===== Supplied material

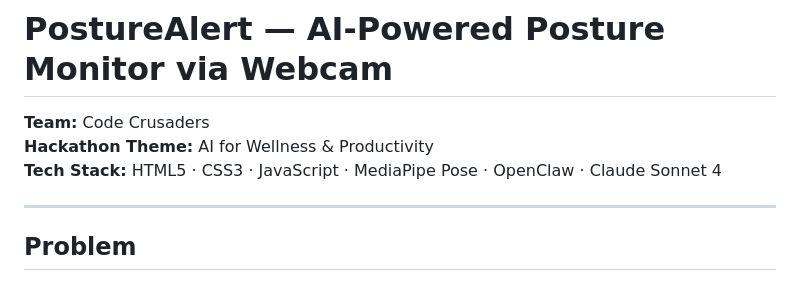
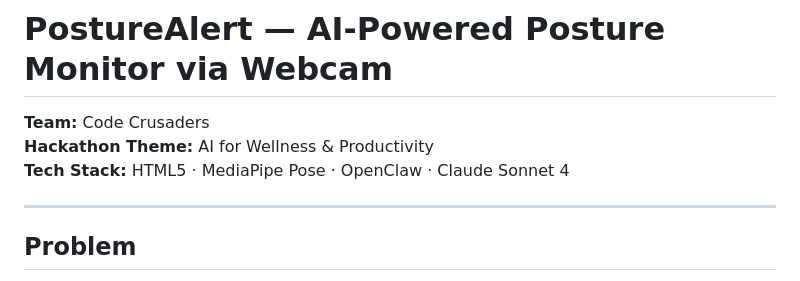
Before and after one commit to daivikmank-bit/CodeCrusaders, a Markdown page: README.md, the part around the change. Drawn GitHub-style.

```diff
--- a/README.md
+++ b/README.md
@@ -2,7 +2,7 @@
 
 **Team:** Code Crusaders
 **Hackathon Theme:** AI for Wellness & Productivity
-**Tech Stack:** HTML5 · CSS3 · JavaScript · MediaPipe Pose · OpenClaw · Claude Sonnet 4
+**Tech Stack:** HTML5 · MediaPipe Pose · OpenClaw · Claude Sonnet 4
 
 ---
 
```
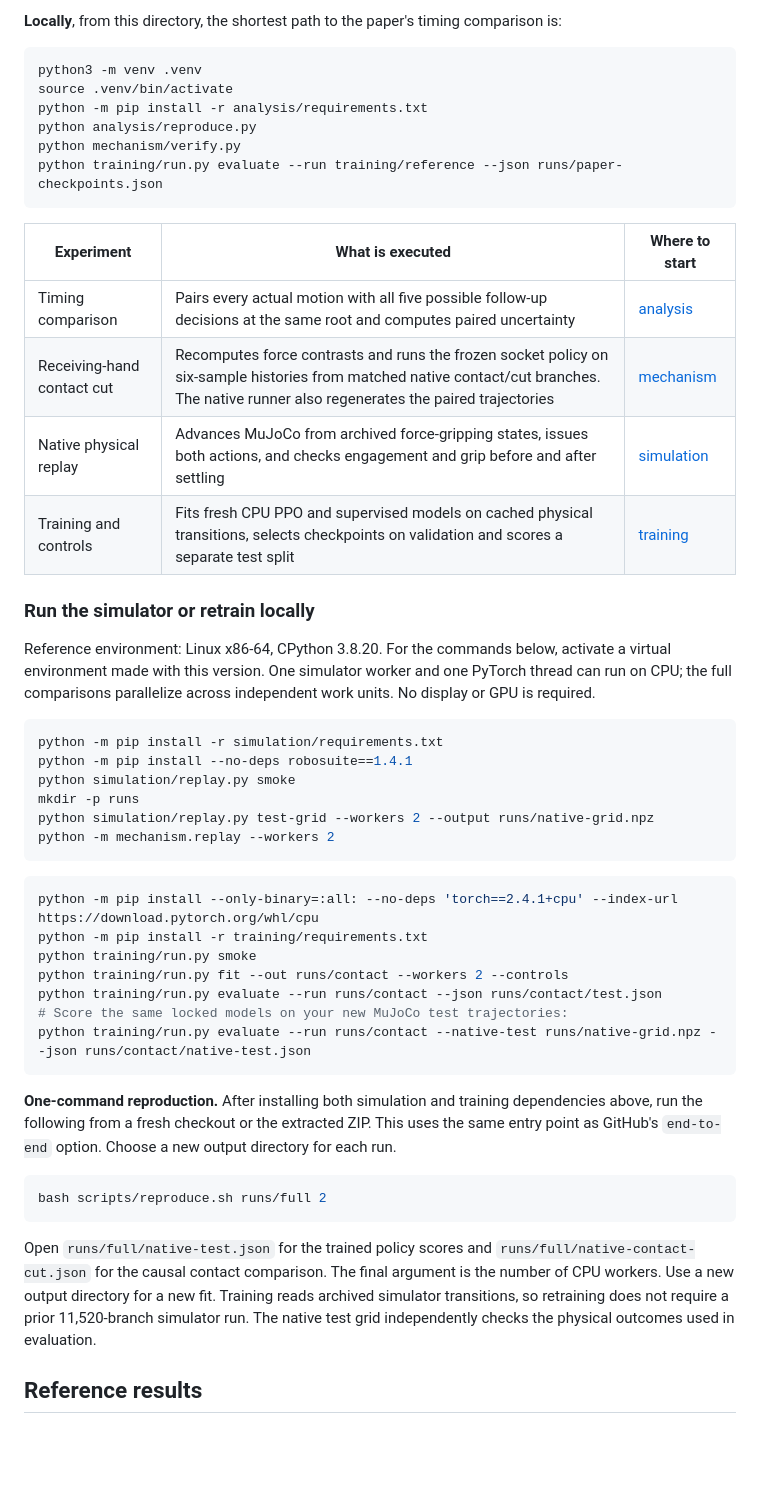
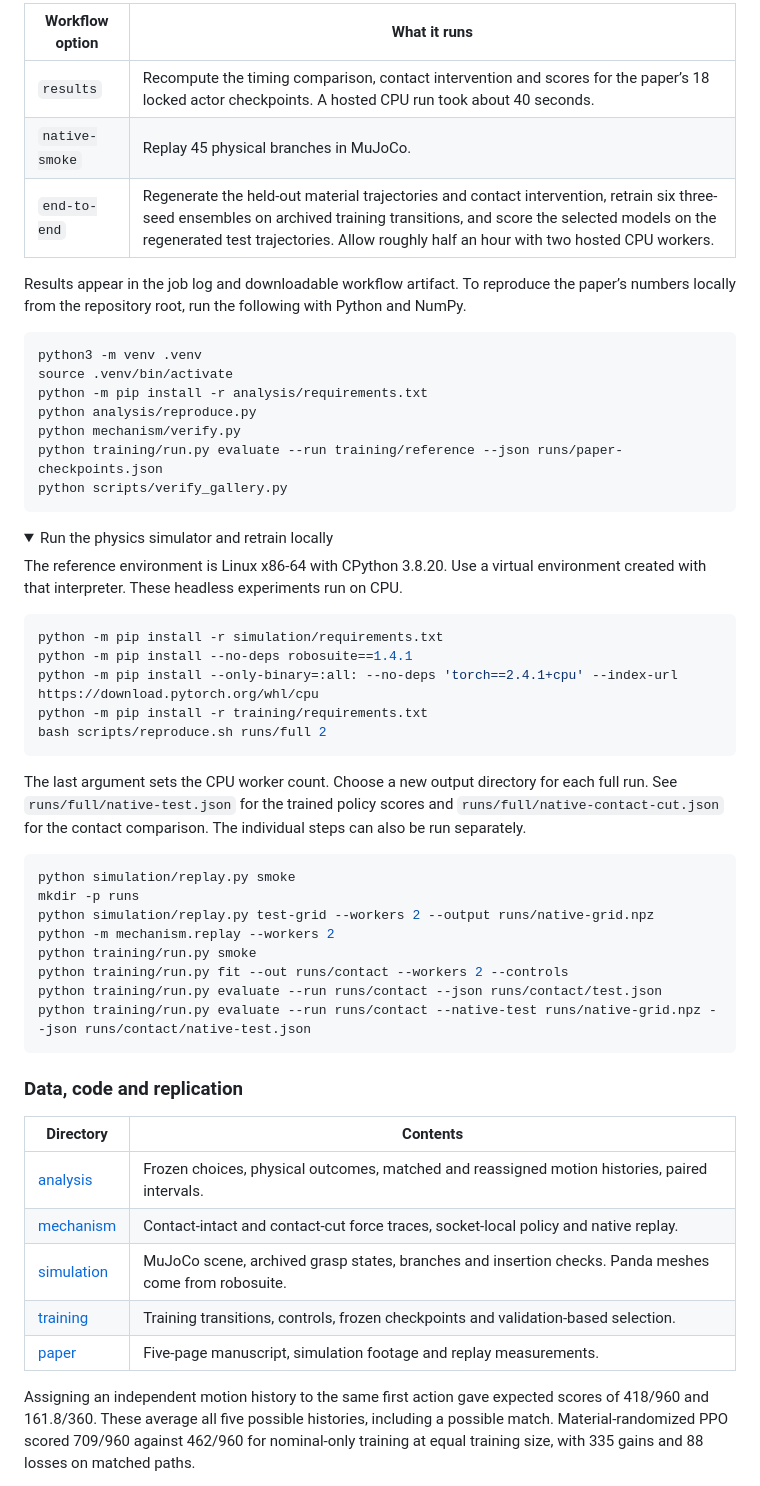
Before and after one commit to BitAdventurer/bimanual-contact-feedback, a Markdown page: README.md, the part around one of its changes. GitHub-like rendering; folded sections open; blank space fills up the shorter version.

````diff
--- a/README.md
+++ b/README.md
@@ -18,5 +68,11 @@ Reproduce experiments on two-stage residual control for **bimanual insertion mai
 
-**Locally**, from this directory, the shortest path to the paper's timing comparison is:
+| Workflow option | What it runs |
+| --- | --- |
+| `results` | Recompute the timing comparison, contact intervention and scores for the paper’s 18 locked actor checkpoints. A hosted CPU run took about 40 seconds. |
+| `native-smoke` | Replay 45 physical branches in MuJoCo. |
+| `end-to-end` | Regenerate the held-out material trajectories and contact intervention, retrain six three-seed ensembles on archived training transitions, and score the selected models on the regenerated test trajectories. Allow roughly half an hour with two hosted CPU workers. |
+
+Results appear in the job log and downloadable workflow artifact. To reproduce the paper’s numbers locally from the repository root, run the following with Python and NumPy.
 
 ```bash
 python3 -m venv .venv
@@ -25,45 +81,46 @@ python -m pip install -r analysis/requirements.txt
 python analysis/reproduce.py
 python mechanism/verify.py
 python training/run.py evaluate --run training/reference --json runs/paper-checkpoints.json
+python scripts/verify_gallery.py
 ```
 
-| Experiment | What is executed | Where to start |
-| --- | --- | --- |
-| Timing comparison | Pairs every actual motion with all five possible follow-up decisions at the same root and computes paired uncertainty | [analysis](analysis/README.md) |
-| Receiving-hand contact cut | Recomputes force contrasts and runs the frozen socket policy on six-sample histories from matched native contact/cut branches. The native runner also regenerates the paired trajectories | [mechanism](mechanism/README.md) |
-| Native physical replay | Advances MuJoCo from archived force-gripping states, issues both actions, and checks engagement and grip before and after settling | [simulation](simulation/README.md) |
-| Training and controls | Fits fresh CPU PPO and supervised models on cached physical transitions, selects checkpoints on validation and scores a separate test split | [training](training/README.md) |
+<details>
+<summary>Run the physics simulator and retrain locally</summary>
 
-### Run the simulator or retrain locally
-
-Reference environment: Linux x86-64, CPython 3.8.20. For the commands below, activate a virtual environment made with this version. One simulator worker and one PyTorch thread can run on CPU; the full comparisons parallelize across independent work units. No display or GPU is required.
+The reference environment is Linux x86-64 with CPython 3.8.20. Use a virtual environment created with that interpreter. These headless experiments run on CPU.
 
 ```bash
 python -m pip install -r simulation/requirements.txt
 python -m pip install --no-deps robosuite==1.4.1
+python -m pip install --only-binary=:all: --no-deps 'torch==2.4.1+cpu' --index-url https://download.pytorch.org/whl/cpu
+python -m pip install -r training/requirements.txt
+bash scripts/reproduce.sh runs/full 2
+```
+
+The last argument sets the CPU worker count. Choose a new output directory for each full run. See `runs/full/native-test.json` for the trained policy scores and `runs/full/native-contact-cut.json` for the contact comparison. The individual steps can also be run separately.
+
+```bash
 python simulation/replay.py smoke
 mkdir -p runs
 python simulation/replay.py test-grid --workers 2 --output runs/native-grid.npz
 python -m mechanism.replay --workers 2
-```
-
-```bash
-python -m pip install --only-binary=:all: --no-deps 'torch==2.4.1+cpu' --index-url https://download.pytorch.org/whl/cpu
-python -m pip install -r training/requirements.txt
 python training/run.py smoke
 python training/run.py fit --out runs/contact --workers 2 --controls
 python training/run.py evaluate --run runs/contact --json runs/contact/test.json
-# Score the same locked models on your new MuJoCo test trajectories:
 python training/run.py evaluate --run runs/contact --native-test runs/native-grid.npz --json runs/contact/native-test.json
 ```
 
-**One-command reproduction.** After installing both simulation and training dependencies above, run the following from a fresh checkout or the extracted ZIP. This uses the same entry point as GitHub's `end-to-end` option. Choose a new output directory for each run.
+</details>
 
-```bash
-bash scripts/reproduce.sh runs/full 2
-```
+### Data, code and replication
 
-Open `runs/full/native-test.json` for the trained policy scores and `runs/full/native-contact-cut.json` for the causal contact comparison. The final argument is the number of CPU workers. Use a new output directory for a new fit. Training reads archived simulator transitions, so retraining does not require a prior 11,520-branch simulator run. The native test grid independently checks the physical outcomes used in evaluation.
+| Directory | Contents |
+| --- | --- |
+| [analysis](analysis/README.md) | Frozen choices, physical outcomes, matched and reassigned motion histories, paired intervals. |
+| [mechanism](mechanism/README.md) | Contact-intact and contact-cut force traces, socket-local policy and native replay. |
+| [simulation](simulation/README.md) | MuJoCo scene, archived grasp states, branches and insertion checks. Panda meshes come from robosuite. |
+| [training](training/README.md) | Training transitions, controls, frozen checkpoints and validation-based selection. |
+| [paper](paper/) | Five-page manuscript, simulation footage and replay measurements. |
 
-## Reference results
+Assigning an independent motion history to the same first action gave expected scores of 418/960 and 161.8/360. These average all five possible histories, including a possible match. Material-randomized PPO scored 709/960 against 462/960 for nominal-only training at equal training size, with 335 gains and 88 losses on matched paths.
 
````
Also changed, not shown: other parts of README.md (+58 -19 lines), paper/media/feedback-protocol.png (added), paper/media/preserved-success.gif (added), paper/media/shared-failure.gif (added), 6 other files.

==========

• Exercise description:
Gather from the records above every line containing the string "policy".

• Exercise solution:
-| Receiving-hand contact cut | Recomputes force contrasts and runs the frozen socket policy on six-sample histories from matched native contact/cut branches. The native runner also regenerates the paired trajectories | [mechanism](mechanism/README.md) |
+The last argument sets the CPU worker count. Choose a new output directory for each full run. See `runs/full/native-test.json` for the trained policy scores and `runs/full/native-contact-cut.json` for the contact comparison. The individual steps can also be run separately.
-Open `runs/full/native-test.json` for the trained policy scores and `runs/full/native-contact-cut.json` for the causal contact comparison. The final argument is the number of CPU workers. Use a new output directory for a new fit. Training reads archived simulator transitions, so retraining does not require a prior 11,520-branch simulator run. The native test grid independently checks the physical outcomes used in evaluation.
+| [mechanism](mechanism/README.md) | Contact-intact and contact-cut force traces, socket-local policy and native replay. |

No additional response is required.